But through all the confusion we sense something like a unity at work. The torrent is seamless: a collage of back-to-back stories, talk-show banter, fragments of ads, soundtracks of musical snippets. Even as we click around, something feels uniform – a relentless pace, a pattern of interruption, a seriousness about unseriousness, a readiness for sensation, an anticipation of the next new thing. Whatever the diversity of texts, the media largely share a texture, even if it is maddeningly difficult to describe – real and unreal, present and absent, disposable and essential, distracting and absorbing, sensational and tedious, emotional and numbing.

In Media Unlimited I wrestle with the maddening difficulty. Take one aspect only: the 24/7 wraparound spectacles we know as O. J. Simpson, Princess Diana, John F. Kennedy Jr., Clinton-Lewinsky. They have a peculiar aspect that might help explain their appeal, their hold and their consequences.

During these episodes, people can feel not only enthralled, but relieved. The wraparound saga has the virtue of sluggishness which allows them to relax. The everyday onrush of lightweight fluff grinds into slow motion as the anchor declares breathlessly, “This just in”. Commentators expostulate, epiphanies arrive – moments of revelation and showdown, partial resolutions, true and false leads – but in the main, padded by “backstory,” the story moves glacially. Like a soap opera, it does not require rapt attention. The “real” news, the “latest,” will recycle at the top of the hour, if not sooner.

Meanwhile, for example, during the search for the young Kennedy’s plane, the screen read “Breaking News”. But it showed boats crisscrossing a placid Nantucket Sound, looking for debris as the camera showed only open water. During the state funeral, the wedding, the hijacking, longueurs take over. The impounded plane sits on the runway. The reporter at O.J. Simpson’s mansion reports breathlessly that nothing is going on. Amid the stasis, a few iconic images recycle endlessly; the Challenger explodes, O.J.’s white Bronco cruises down the freeway, the Murrah Building in Oklahoma City stands as an instant ruin, the fireman holds the dead child, Monica Lewinsky hugs President Clinton at the rope line, Clinton points his finger and denies having sex “with that woman,” and now hijacked jets smash again and again into the Twin Towers.

The pundits, barking heads, hunt for amusing or pontifical sidebars, striving to summon the nation to feelings all of us are supposed to feel, trying to power the display with emotional bursts that the pictures usually themselves do not engender.

In a genuine ongoing emergency – like the aftermath of the World Trade Center and Pentagon attacks of 11 September, 2001 – saturation coverage can carry much practical information. But mainly, emotions flow: grief, horror, anger, fear. No wonder steady viewers grow numb. Yet this feeling of stasis may be not so much a dramatic flaw as an attraction. The spectator’s burden of choice is, for once, lifted. You are riveted, your choices made for you. You duck in and out, check “what’s new.” Your opinion is polled, your talk radio calls and e-mails are solicited. You may feel privileged to be “a witness to history.”

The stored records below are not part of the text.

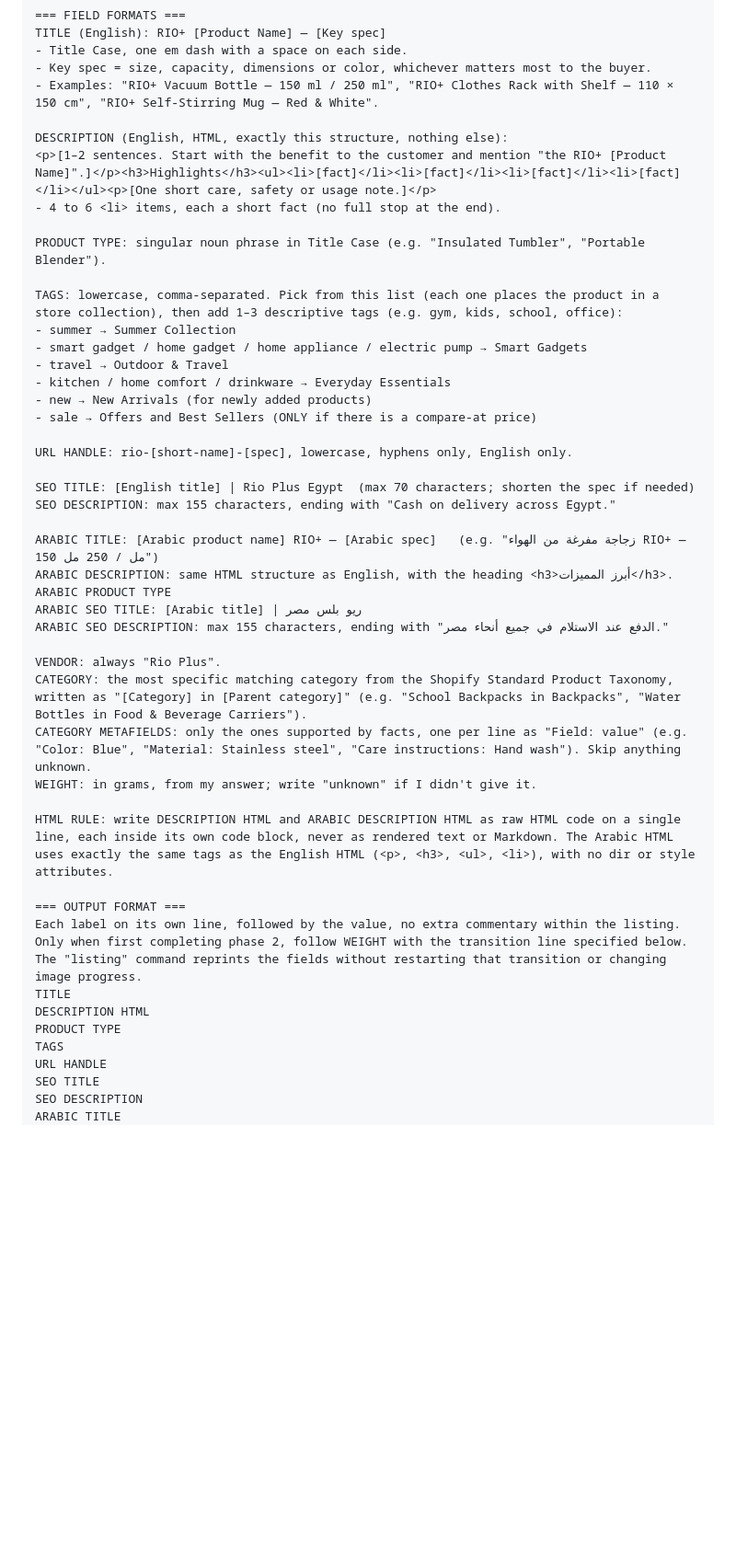
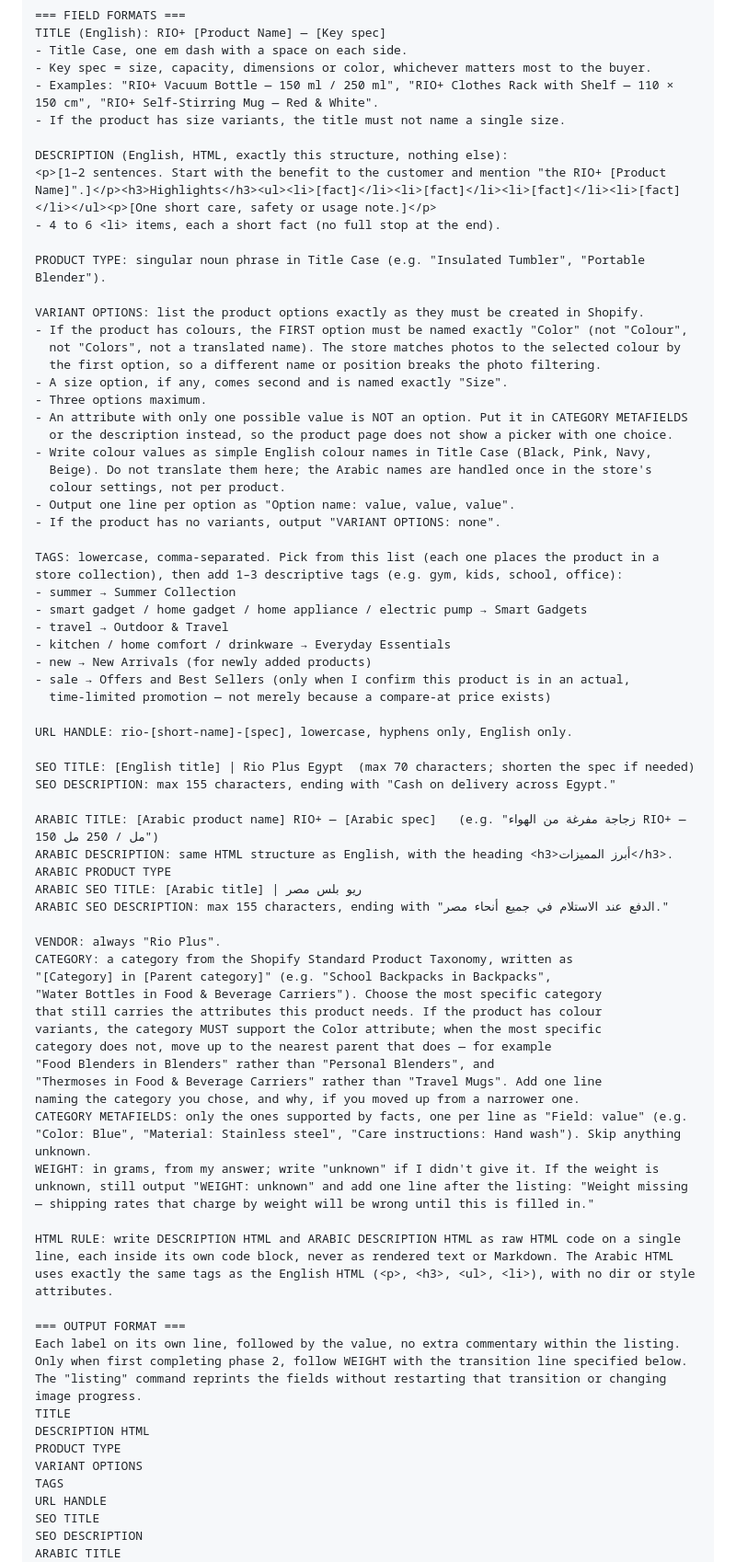
Before and after one commit to mooaaz-shaabaan/rio-plus-rulles, a Markdown page: README.md, the part around one of its changes. Shown at 92% size. Rendered like a GitHub page; blank space fills up the shorter version.

```diff
--- a/README.md
+++ b/README.md
@@ -47,6 +47,7 @@ TITLE (English): RIO+ [Product Name] — [Key spec]
 - Title Case, one em dash with a space on each side.
 - Key spec = size, capacity, dimensions or color, whichever matters most to the buyer.
 - Examples: "RIO+ Vacuum Bottle — 150 ml / 250 ml", "RIO+ Clothes Rack with Shelf — 110 × 150 cm", "RIO+ Self-Stirring Mug — Red & White".
+- If the product has size variants, the title must not name a single size.
 
 DESCRIPTION (English, HTML, exactly this structure, nothing else):
 <p>[1–2 sentences. Start with the benefit to the customer and mention "the RIO+ [Product Name]".]</p><h3>Highlights</h3><ul><li>[fact]</li><li>[fact]</li><li>[fact]</li><li>[fact]</li></ul><p>[One short care, safety or usage note.]</p>
@@ -54,13 +55,28 @@ DESCRIPTION (English, HTML, exactly this structure, nothing else):
 
 PRODUCT TYPE: singular noun phrase in Title Case (e.g. "Insulated Tumbler", "Portable Blender").
 
+VARIANT OPTIONS: list the product options exactly as they must be created in Shopify.
+- If the product has colours, the FIRST option must be named exactly "Color" (not "Colour",
+  not "Colors", not a translated name). The store matches photos to the selected colour by
+  the first option, so a different name or position breaks the photo filtering.
+- A size option, if any, comes second and is named exactly "Size".
+- Three options maximum.
+- An attribute with only one possible value is NOT an option. Put it in CATEGORY METAFIELDS
+  or the description instead, so the product page does not show a picker with one choice.
+- Write colour values as simple English colour names in Title Case (Black, Pink, Navy,
+  Beige). Do not translate them here; the Arabic names are handled once in the store's
+  colour settings, not per product.
+- Output one line per option as "Option name: value, value, value".
+- If the product has no variants, output "VARIANT OPTIONS: none".
+
 TAGS: lowercase, comma-separated. Pick from this list (each one places the product in a store collection), then add 1–3 descriptive tags (e.g. gym, kids, school, office):
 - summer → Summer Collection
 - smart gadget / home gadget / home appliance / electric pump → Smart Gadgets
 - travel → Outdoor & Travel
 - kitchen / home comfort / drinkware → Everyday Essentials
 - new → New Arrivals (for newly added products)
-- sale → Offers and Best Sellers (ONLY if there is a compare-at price)
+- sale → Offers and Best Sellers (only when I confirm this product is in an actual,
+  time-limited promotion — not merely because a compare-at price exists)
 
 URL HANDLE: rio-[short-name]-[spec], lowercase, hyphens only, English only.
 
@@ -74,9 +90,19 @@ ARABIC SEO TITLE: [Arabic title] | ريو بلس مصر
 ARABIC SEO DESCRIPTION: max 155 characters, ending with "الدفع عند الاستلام في جميع أنحاء مصر."
 
 VENDOR: always "Rio Plus".
-CATEGORY: the most specific matching category from the Shopify Standard Product Taxonomy, written as "[Category] in [Parent category]" (e.g. "School Backpacks in Backpacks", "Water Bottles in Food & Beverage Carriers").
+CATEGORY: a category from the Shopify Standard Product Taxonomy, written as
+"[Category] in [Parent category]" (e.g. "School Backpacks in Backpacks",
+"Water Bottles in Food & Beverage Carriers"). Choose the most specific category
+that still carries the attributes this product needs. If the product has colour
+variants, the category MUST support the Color attribute; when the most specific
+category does not, move up to the nearest parent that does — for example
+"Food Blenders in Blenders" rather than "Personal Blenders", and
+"Thermoses in Food & Beverage Carriers" rather than "Travel Mugs". Add one line
+naming the category you chose, and why, if you moved up from a narrower one.
 CATEGORY METAFIELDS: only the ones supported by facts, one per line as "Field: value" (e.g. "Color: Blue", "Material: Stainless steel", "Care instructions: Hand wash"). Skip anything unknown.
-WEIGHT: in grams, from my answer; write "unknown" if I didn't give it.
+WEIGHT: in grams, from my answer; write "unknown" if I didn't give it. If the weight is
+unknown, still output "WEIGHT: unknown" and add one line after the listing: "Weight missing
+— shipping rates that charge by weight will be wrong until this is filled in."
 
 HTML RULE: write DESCRIPTION HTML and ARABIC DESCRIPTION HTML as raw HTML code on a single line, each inside its own code block, never as rendered text or Markdown. The Arabic HTML uses exactly the same tags as the English HTML (<p>, <h3>, <ul>, <li>), with no dir or style attributes.
 
@@ -85,6 +111,7 @@ Each label on its own line, followed by the value, no extra commentary within th
 TITLE
 DESCRIPTION HTML
 PRODUCT TYPE
+VARIANT OPTIONS
 TAGS
 URL HANDLE
 SEO TITLE
```
Also changed, not shown: other parts of README.md (+16 -1 lines).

Instant communities form on the Internet, jokes fly around the world via e-mail. The people you run into share an automatic agenda – even if high on that agenda is disgust with the excess of coverage, expression of that disgust being itself a predictable feature of saturation coverage.

The ritual of common preoccupation seems to justify the intensity of the coverage in a self-justifying, ongoing torrent that takes us along with it.


We encourage anyone to comment, please consult the
oD commenting guidelines if you have any questions.